Production and direction

The choice of Imagina Coletivo, a non-profit organization, and Tiago Pereira for the production and direction of the documentary is in tune with the transforming character that the film seeks to have.

Pereira began his story in filming together with the birth of Imagina Coletivo, when the project Imagina na Copa was launched. It existed between 2012 and 2014. At that time, 75 web documentaries were produced in all 27 Brazilian states, telling stories of young people that act as transformers. He has also directed the short film Rolezinhos, which won as best film in the Social Vision category of the 2014 Entretodos Festival, and produced the film Guardiões de Santa Rosa in partnership with the Futura Channel.

Imagina Coletivo is currently working with social content production in different languages - workshops, courses and facilitation of meetings, and advice on mobilization, engagement and social entrepreneurship.

Financing and partnertships

The ‘Human Rights Mapping’ project was contemplated in the 2013 contest of USP’s Dean for Culture and University Extension, which financed the initiative, and had partnerships with the Maria Antonia University Center and the Federal Public Ministry.

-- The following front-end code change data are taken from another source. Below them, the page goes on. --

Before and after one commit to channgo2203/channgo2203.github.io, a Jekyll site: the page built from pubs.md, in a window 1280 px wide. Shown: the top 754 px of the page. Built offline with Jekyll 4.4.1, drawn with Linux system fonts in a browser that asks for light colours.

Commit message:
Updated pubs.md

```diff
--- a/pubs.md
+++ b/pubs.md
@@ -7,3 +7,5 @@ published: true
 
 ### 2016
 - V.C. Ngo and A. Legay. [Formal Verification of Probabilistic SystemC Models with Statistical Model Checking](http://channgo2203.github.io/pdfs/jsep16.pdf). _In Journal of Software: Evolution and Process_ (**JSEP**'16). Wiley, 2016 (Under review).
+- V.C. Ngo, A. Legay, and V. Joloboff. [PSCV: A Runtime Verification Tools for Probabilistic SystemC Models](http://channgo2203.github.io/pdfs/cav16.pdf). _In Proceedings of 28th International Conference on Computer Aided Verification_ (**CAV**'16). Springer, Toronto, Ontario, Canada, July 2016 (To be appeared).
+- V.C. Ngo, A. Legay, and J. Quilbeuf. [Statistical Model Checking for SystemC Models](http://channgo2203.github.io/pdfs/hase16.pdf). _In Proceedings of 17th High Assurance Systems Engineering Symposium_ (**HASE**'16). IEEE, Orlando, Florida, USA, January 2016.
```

The recording of the testimonies was done with the support of TV Alesp (Legislative Assembly of the State of São Paulo), and the visual identity was developed by the 2012 group of Advertising of USP’s School of Communications and Arts (ECA), under the guidance of Professor Dorinho Bastos.

The Coordination for the Improvement of Higher Education Personnel (CAPES), the Hannah Arendt Studies Center, the Rubens Paiva State Truth Commission of São Paulo, the Department of Political Science of USP’s Faculty of Philosophy, Languages and Literature, and Human Sciences (FFLCH), and USP’s Postgraduate Program In Political Science have also supported the activities.